## What this task involves
Copy the records below exactly, leaving out any pictures.

#### Task material ####

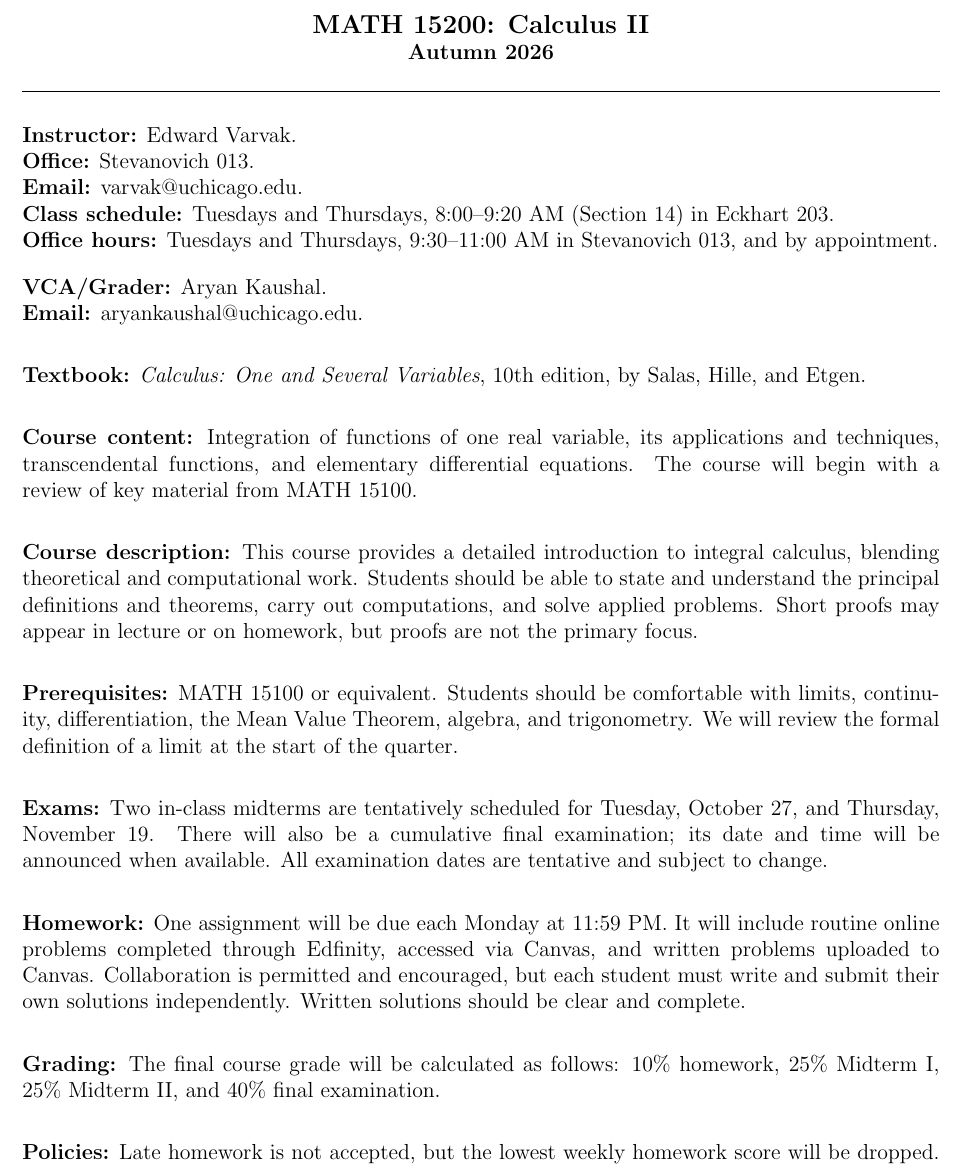
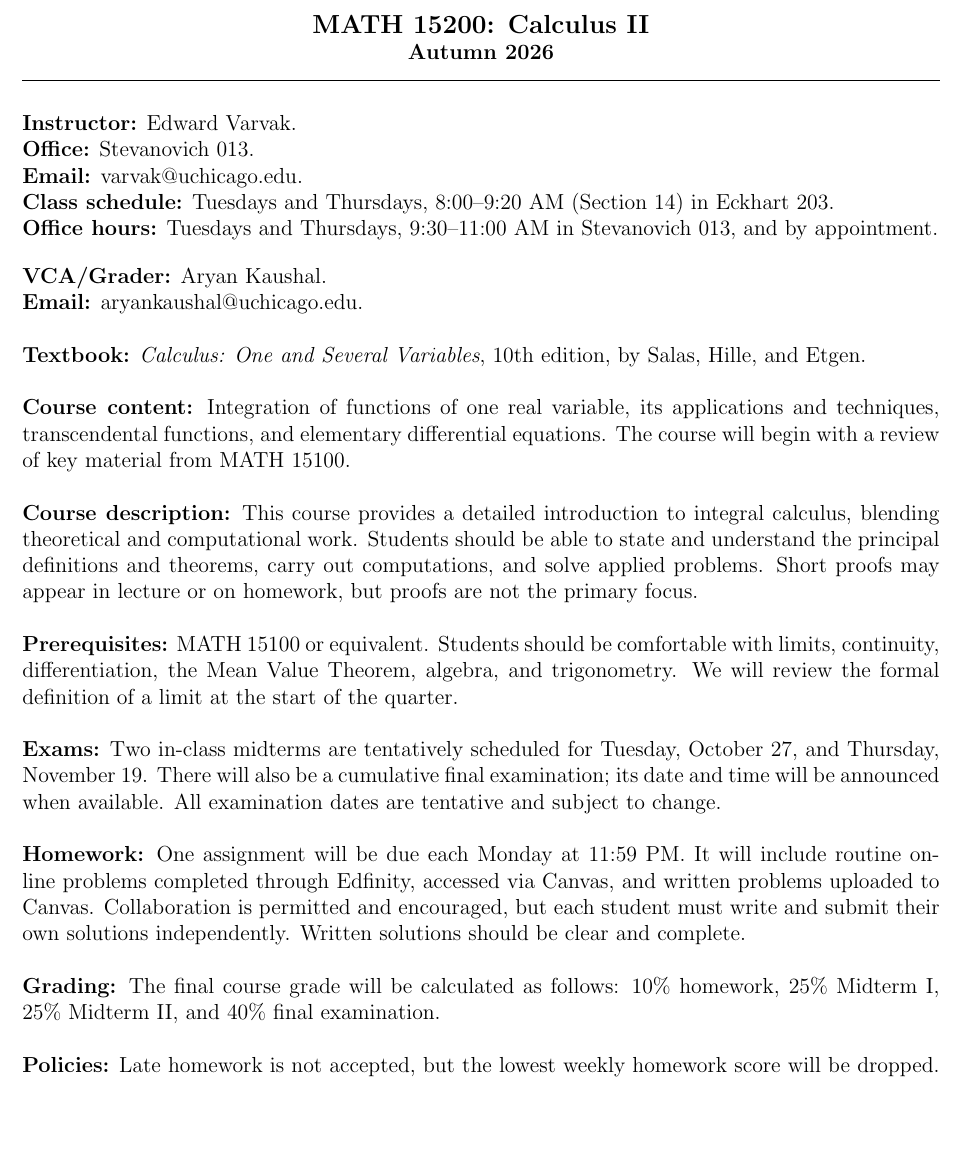
Before and after one commit to evarvak/Teaching_Materials, a LaTeX document (Fall_2026_Math_15200/syllabus/syllabus.tex): part of page 1 of 2, cut so that both start at the same text, the shorter picture padded with empty space. Compiled offline with pdfLaTeX.

Commit message:
Cleaned up the internal tex formatting of the syllabus

```diff
--- a/Fall_2026_Math_15200/syllabus/syllabus.tex
+++ b/Fall_2026_Math_15200/syllabus/syllabus.tex
@@ -7,10 +7,9 @@
 
 \pagestyle{empty}
 \setlength{\parindent}{0pt}
-\setlength{\parskip}{0.45em}
+\setlength{\parskip}{\baselineskip}
 \setlength{\emergencystretch}{2em}
 
-\newcommand{\field}[1]{\textbf{#1}}
 \newcolumntype{Y}{>{\centering\arraybackslash}X}
 
 \begin{document}
@@ -22,30 +21,29 @@
 
 \vspace{0.4em}
 \hrule
-\vspace{1.2em}
+\vspace{0.4em}
 
-\field{Instructor:} Edward Varvak.\\
-\field{Office:} Stevanovich 013.\\
-\field{Email:} \href{mailto:varvak@uchicago.edu}{varvak@uchicago.edu}.\\
-\field{Class schedule:} Tuesdays and Thursdays, 8:00--9:20 AM (Section 14) in Eckhart 203.\\
-\field{Office hours:} Tuesdays and Thursdays, 9:30--11:00 AM in Stevanovich 013, and by appointment.
+\textbf{Instructor:} Edward Varvak.\\
+\textbf{Office:} Stevanovich 013.\\
+\textbf{Email:} \href{mailto:varvak@uchicago.edu}{varvak@uchicago.edu}.\\
+\textbf{Class schedule:} Tuesdays and Thursdays, 8:00--9:20 AM (Section 14) in Eckhart 203.\\
+\textbf{Office hours:} Tuesdays and Thursdays, 9:30--11:00 AM in Stevanovich 013, and by appointment.\\[1em]
+\textbf{VCA/Grader:} Aryan Kaushal.\\
+\textbf{Email:} \href{mailto:aryankaushal@uchicago.edu}{aryankaushal@uchicago.edu}.
 
-\vspace{0.5em}
-\field{VCA/Grader:} Aryan Kaushal.\\
-\field{Email:} \href{mailto:aryankaushal@uchicago.edu}{aryankaushal@uchicago.edu}.\\
+\textbf{Textbook:} \textit{Calculus: One and Several Variables}, 10th edition, by Salas, Hille, and Etgen.
 
-\field{Textbook:} \textit{Calculus: One and Several Variables}, 10th edition, by Salas, Hille, and Etgen.\\
+\textbf{Course content:} Integration of functions of one real variable, its applications and techniques, transcendental functions, and elementary differential equations. The course will begin with a review of key material from MATH 15100.
 
-\field{Course content:} Integration of functions of one real variable, its applications and techniques, transcendental functions, and elementary differential equations. The course will begin with a review of key material from MATH 15100.\\
+\textbf{Course description:} This course provides a detailed introduction to integral calculus, blending theoretical and computational work. Students should be able to state and understand the principal definitions and theorems, carry out computations, and solve applied problems. Short proofs may appear in lecture or on homework, but proofs are not the primary focus.
 
-\field{Course description:} This course provides a detailed introduction to integral calculus, blending theoretical and computational work. Students should be able to state and understand the principal definitions and theorems, carry out computations, and solve applied problems. Short proofs may appear in lecture or on homework, but proofs are not the primary focus.\\
+\textbf{Prerequisites:} MATH 15100 or equivalent. Students should be comfortable with limits, continuity, differentiation, the Mean Value Theorem, algebra, and trigonometry. We will review the formal definition of a limit at the start of the quarter.
 
-\field{Prerequisites:} MATH 15100 or equivalent. Students should be comfortable with limits, continuity, differentiation, the Mean Value Theorem, algebra, and trigonometry. We will review the formal definition of a limit at the start of the quarter.\\
+\textbf{Exams:} Two in-class midterms are tentatively scheduled for Tuesday, October 27, and Thursday, November 19. There will also be a cumulative final examination; its date and time will be announced when available. All examination dates are tentative and subject to change.
 
-\field{Exams:} Two in-class midterms are tentatively scheduled for Tuesday, October 27, and Thursday, November 19. There will also be a cumulative final examination; its date and time will be announced when available. All examination dates are tentative and subject to change.\\
+\textbf{Homework:} One assignment will be due each Monday at 11:59 PM. It will include routine online problems completed through Edfinity, accessed via Canvas, and written problems uploaded to Canvas. Collaboration is permitted and encouraged, but each student must write and submit their own solutions independently. Written solutions should be clear and complete.
 
-\field{Homework:} One assignment will be due each Monday at 11:59 PM. It will include routine online problems completed through Edfinity, accessed via Canvas, and written problems uploaded to Canvas. Collaboration is permitted and encouraged, but each student must write and submit their own solutions independently. Written solutions should be clear and complete.\\
+\textbf{Grading:} The final course grade will be calculated as follows: 10\% homework, 25\% Midterm I, 25\% Midterm II, and 40\% final examination.
 
-\field{Grading:} The final course grade will be calculated as follows: 10\% homework, 25\% Midterm I, 25\% Midterm II, and 40\% final examination.\\
+\textbf{Policies:} Late homework is not accepted, but the lowest weekly homework score will be dropped. Absence from an examination will result in a zero except in truly extenuating circumstances. A student facing such circumstances should contact the instructor as promptly as possible.
 
-\field{Policies:} Late homework is not accepted, but the lowest weekly homework score will be dropped. Absence from an examination will result in a zero except in truly extenuating circumstances. A student facing such circumstances should contact the instructor as promptly as possible.\\
```
Also changed, not shown: Fall_2026_Math_15200/syllabus/syllabus.pdf, Fall_2026_Math_15200/syllabus/syllabus.tex (7 more changed lines).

####

## Written reply
Before and after one commit to evarvak/Teaching_Materials, a LaTeX document (Fall_2026_Math_15200/syllabus/syllabus.tex): part of page 1 of 2, cut so that both start at the same text, the shorter picture padded with empty space. Compiled offline with pdfLaTeX.

Commit message:
Cleaned up the internal tex formatting of the syllabus

```diff
--- a/Fall_2026_Math_15200/syllabus/syllabus.tex
+++ b/Fall_2026_Math_15200/syllabus/syllabus.tex
@@ -7,10 +7,9 @@
 
 \pagestyle{empty}
 \setlength{\parindent}{0pt}
-\setlength{\parskip}{0.45em}
+\setlength{\parskip}{\baselineskip}
 \setlength{\emergencystretch}{2em}
 
-\newcommand{\field}[1]{\textbf{#1}}
 \newcolumntype{Y}{>{\centering\arraybackslash}X}
 
 \begin{document}
@@ -22,30 +21,29 @@
 
 \vspace{0.4em}
 \hrule
-\vspace{1.2em}
+\vspace{0.4em}
 
-\field{Instructor:} Edward Varvak.\\
-\field{Office:} Stevanovich 013.\\
-\field{Email:} \href{mailto:varvak@uchicago.edu}{varvak@uchicago.edu}.\\
-\field{Class schedule:} Tuesdays and Thursdays, 8:00--9:20 AM (Section 14) in Eckhart 203.\\
-\field{Office hours:} Tuesdays and Thursdays, 9:30--11:00 AM in Stevanovich 013, and by appointment.
+\textbf{Instructor:} Edward Varvak.\\
+\textbf{Office:} Stevanovich 013.\\
+\textbf{Email:} \href{mailto:varvak@uchicago.edu}{varvak@uchicago.edu}.\\
+\textbf{Class schedule:} Tuesdays and Thursdays, 8:00--9:20 AM (Section 14) in Eckhart 203.\\
+\textbf{Office hours:} Tuesdays and Thursdays, 9:30--11:00 AM in Stevanovich 013, and by appointment.\\[1em]
+\textbf{VCA/Grader:} Aryan Kaushal.\\
+\textbf{Email:} \href{mailto:aryankaushal@uchicago.edu}{aryankaushal@uchicago.edu}.
 
-\vspace{0.5em}
-\field{VCA/Grader:} Aryan Kaushal.\\
-\field{Email:} \href{mailto:aryankaushal@uchicago.edu}{aryankaushal@uchicago.edu}.\\
+\textbf{Textbook:} \textit{Calculus: One and Several Variables}, 10th edition, by Salas, Hille, and Etgen.
 
-\field{Textbook:} \textit{Calculus: One and Several Variables}, 10th edition, by Salas, Hille, and Etgen.\\
+\textbf{Course content:} Integration of functions of one real variable, its applications and techniques, transcendental functions, and elementary differential equations. The course will begin with a review of key material from MATH 15100.
 
-\field{Course content:} Integration of functions of one real variable, its applications and techniques, transcendental functions, and elementary differential equations. The course will begin with a review of key material from MATH 15100.\\
+\textbf{Course description:} This course provides a detailed introduction to integral calculus, blending theoretical and computational work. Students should be able to state and understand the principal definitions and theorems, carry out computations, and solve applied problems. Short proofs may appear in lecture or on homework, but proofs are not the primary focus.
 
-\field{Course description:} This course provides a detailed introduction to integral calculus, blending theoretical and computational work. Students should be able to state and understand the principal definitions and theorems, carry out computations, and solve applied problems. Short proofs may appear in lecture or on homework, but proofs are not the primary focus.\\
+\textbf{Prerequisites:} MATH 15100 or equivalent. Students should be comfortable with limits, continuity, differentiation, the Mean Value Theorem, algebra, and trigonometry. We will review the formal definition of a limit at the start of the quarter.
 
-\field{Prerequisites:} MATH 15100 or equivalent. Students should be comfortable with limits, continuity, differentiation, the Mean Value Theorem, algebra, and trigonometry. We will review the formal definition of a limit at the start of the quarter.\\
+\textbf{Exams:} Two in-class midterms are tentatively scheduled for Tuesday, October 27, and Thursday, November 19. There will also be a cumulative final examination; its date and time will be announced when available. All examination dates are tentative and subject to change.
 
-\field{Exams:} Two in-class midterms are tentatively scheduled for Tuesday, October 27, and Thursday, November 19. There will also be a cumulative final examination; its date and time will be announced when available. All examination dates are tentative and subject to change.\\
+\textbf{Homework:} One assignment will be due each Monday at 11:59 PM. It will include routine online problems completed through Edfinity, accessed via Canvas, and written problems uploaded to Canvas. Collaboration is permitted and encouraged, but each student must write and submit their own solutions independently. Written solutions should be clear and complete.
 
-\field{Homework:} One assignment will be due each Monday at 11:59 PM. It will include routine online problems completed through Edfinity, accessed via Canvas, and written problems uploaded to Canvas. Collaboration is permitted and encouraged, but each student must write and submit their own solutions independently. Written solutions should be clear and complete.\\
+\textbf{Grading:} The final course grade will be calculated as follows: 10\% homework, 25\% Midterm I, 25\% Midterm II, and 40\% final examination.
 
-\field{Grading:} The final course grade will be calculated as follows: 10\% homework, 25\% Midterm I, 25\% Midterm II, and 40\% final examination.\\
+\textbf{Policies:} Late homework is not accepted, but the lowest weekly homework score will be dropped. Absence from an examination will result in a zero except in truly extenuating circumstances. A student facing such circumstances should contact the instructor as promptly as possible.
 
-\field{Policies:} Late homework is not accepted, but the lowest weekly homework score will be dropped. Absence from an examination will result in a zero except in truly extenuating circumstances. A student facing such circumstances should contact the instructor as promptly as possible.\\
```
Also changed, not shown: Fall_2026_Math_15200/syllabus/syllabus.pdf, Fall_2026_Math_15200/syllabus/syllabus.tex (7 more changed lines).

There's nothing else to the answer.